    Hello Hayley,
    It’s been so long since I’ve heard your voice, or read your words to me in letters you wrote me some time ago. This gives me unbelievable sadness, because I love you deeply.
    When you were born: Wow. Mom went through a very long labor with you. But the minute you were born, you appeared to be very awake.
    When I looked in your eyes then, I saw myself.
    Mom was exhausted after delivering you, so I spent the next few weeks taking care of you and mom in a number of different ways.
    Once home I’d go out on the back deck of our house in Ashland with you, and I’d feed you some formula as I’d talk to you, telling you in a few ways how much I loved you.
    When you were near the age of 3, that is when we bought our beautiful house in Wentzville, MO. Then I was able to get you everything you wanted and needed. You and mom both. So that is what I did, because of my deep love for both of you.
    When you were a young child, I’d take you swimming at the YMCA a few nights a week. You were very happy playing in the water. You then were a very happy and joyful child. To me you were the perfect child.
    Later, I’d take you to Donut Time every morning before school. There we’d have a donut as we would talk and I would listen to your unique thoughts. After that, we would go outside and watch a train go by, which we both enjoyed. Again you were very interesting, and to me you were the perfect child.

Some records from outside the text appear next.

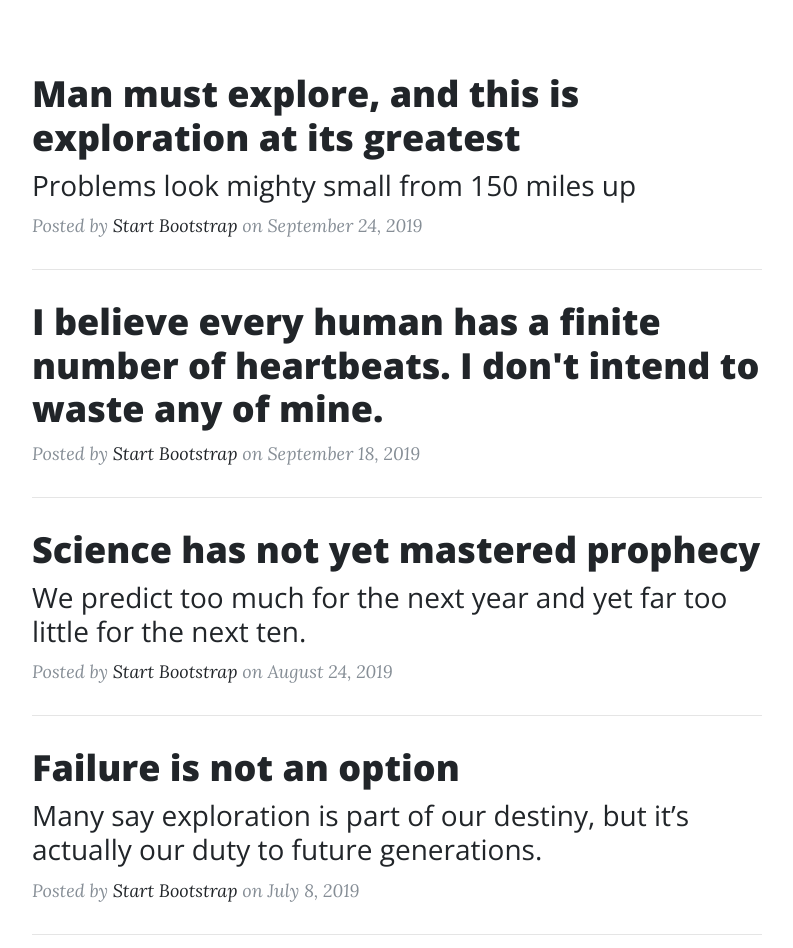
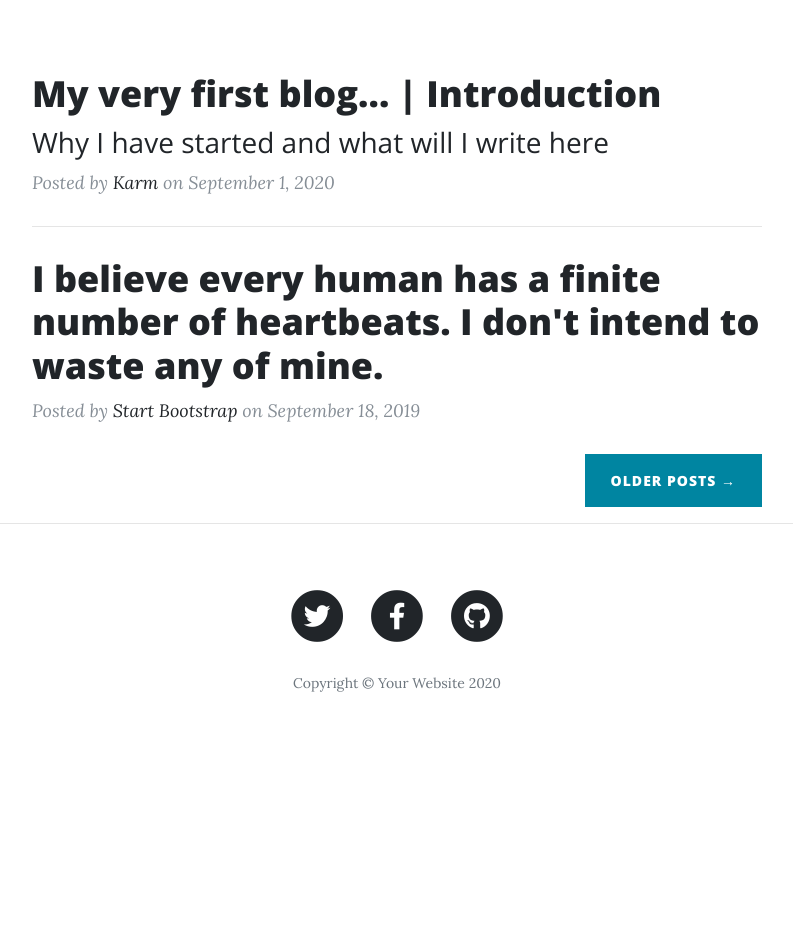
Before and after one commit to Hemil96/karm-blog, a plain HTML site: page index.html in a window 1280 px wide. Shown: the part 540-1488 px from the top of the page, without its empty margins (243-1036 px from the left). After the commit the page ends 1299 px from the top, so only its background shows below. Drawn offline with nearby package versions, Linux system fonts and the light colour scheme.

Commit message:
template

```diff
--- a/index.html
+++ b/index.html
@@ -8,7 +8,7 @@
   <meta name="description" content="">
   <meta name="author" content="">
 
-  <title>Clean Blog - Start Bootstrap Theme</title>
+  <title>Karm Blogs</title>
 
   <!-- Bootstrap core CSS -->
   <link href="vendor/bootstrap/css/bootstrap.min.css" rel="stylesheet">
@@ -28,7 +28,7 @@
   <!-- Navigation -->
   <nav class="navbar navbar-expand-lg navbar-light fixed-top" id="mainNav">
     <div class="container">
-      <a class="navbar-brand" href="index.html">Start Bootstrap</a>
+      <a class="navbar-brand" href="index.html"></a>
       <button class="navbar-toggler navbar-toggler-right" type="button" data-toggle="collapse" data-target="#navbarResponsive" aria-controls="navbarResponsive" aria-expanded="false" aria-label="Toggle navigation">
         Menu
         <i class="fas fa-bars"></i>
@@ -59,8 +59,8 @@
       <div class="row">
         <div class="col-lg-8 col-md-10 mx-auto">
           <div class="site-heading">
-            <h1>Clean Blog</h1>
-            <span class="subheading">A Blog Theme by Start Bootstrap</span>
+            <h1>Karm's Blog </h1>
+            <span class="subheading">An Endless Journey</span>
           </div>
         </div>
       </div>
@@ -74,15 +74,15 @@
         <div class="post-preview">
           <a href="post.html">
             <h2 class="post-title">
-              Man must explore, and this is exploration at its greatest
+              My very first blog... | Introduction
             </h2>
             <h3 class="post-subtitle">
-              Problems look mighty small from 150 miles up
+              Why I have started and what will I write here
             </h3>
           </a>
           <p class="post-meta">Posted by
-            <a href="#">Start Bootstrap</a>
-            on September 24, 2019</p>
+            <a href="#">Karm</a>
+            on September 1, 2020</p>
         </div>
         <hr>
         <div class="post-preview">
@@ -95,35 +95,6 @@
             <a href="#">Start Bootstrap</a>
             on September 18, 2019</p>
         </div>
-        <hr>
-        <div class="post-preview">
-          <a href="post.html">
-            <h2 class="post-title">
-              Science has not yet mastered prophecy
-            </h2>
-            <h3 class="post-subtitle">
-              We predict too much for the next year and yet far too little for the next ten.
-            </h3>
-          </a>
-          <p class="post-meta">Posted by
-            <a href="#">Start Bootstrap</a>
-            on August 24, 2019</p>
-        </div>
-        <hr>
-        <div class="post-preview">
-          <a href="post.html">
-            <h2 class="post-title">
-              Failure is not an option
-            </h2>
-            <h3 class="post-subtitle">
-              Many say exploration is part of our destiny, but it’s actually our duty to future generations.
-            </h3>
-          </a>
-          <p class="post-meta">Posted by
-            <a href="#">Start Bootstrap</a>
-            on July 8, 2019</p>
-        </div>
-        <hr>
         <!-- Pager -->
         <div class="clearfix">
           <a class="btn btn-primary float-right" href="#">Older Posts &rarr;</a>
```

    Also, every Sunday, I’d take you to the flea market near where we lived. I started buying you bells at that flea market. At one time, you had hundreds of bells. You loved the walk with me at that flea market. And I enjoyed every minute I spent with you.
    Also, I’d bring you lunch at your school quite often. We would talk as we ate together then. Then I’d let you know I’d see you soon after our lunch together.
    And, I’d take you bicycling quite often, usually on weekends. We would bicycle with some of my friends, and just really enjoyed the day together. We both would enjoy these beautiful days together, on the Katy trail.
    Now, it seems like you do not remember these great times you spent with me. And I wish you could somehow remember these times with me. Because if you did, this would be a great start for us to start speaking to each other again.
    I can’t fully describe this, but I really need to hear from you somehow. You know how to email me. You can contact me on facebook. But please, I’m begging you. Somehow please try and contact me so we can talk. We need to talk about a few different things, to ease the trauma you and I have both experienced. You and I have both been through hell. And it is my belief you and I can heal each other, if we just speak to each other in some way.
    Thank you if you are reading this. And you are in my thoughts constantly. Remember I continue to deeply love and miss you, and I have for almost 9 years now. Please contact me and we will speak then.
    Love,
    Dad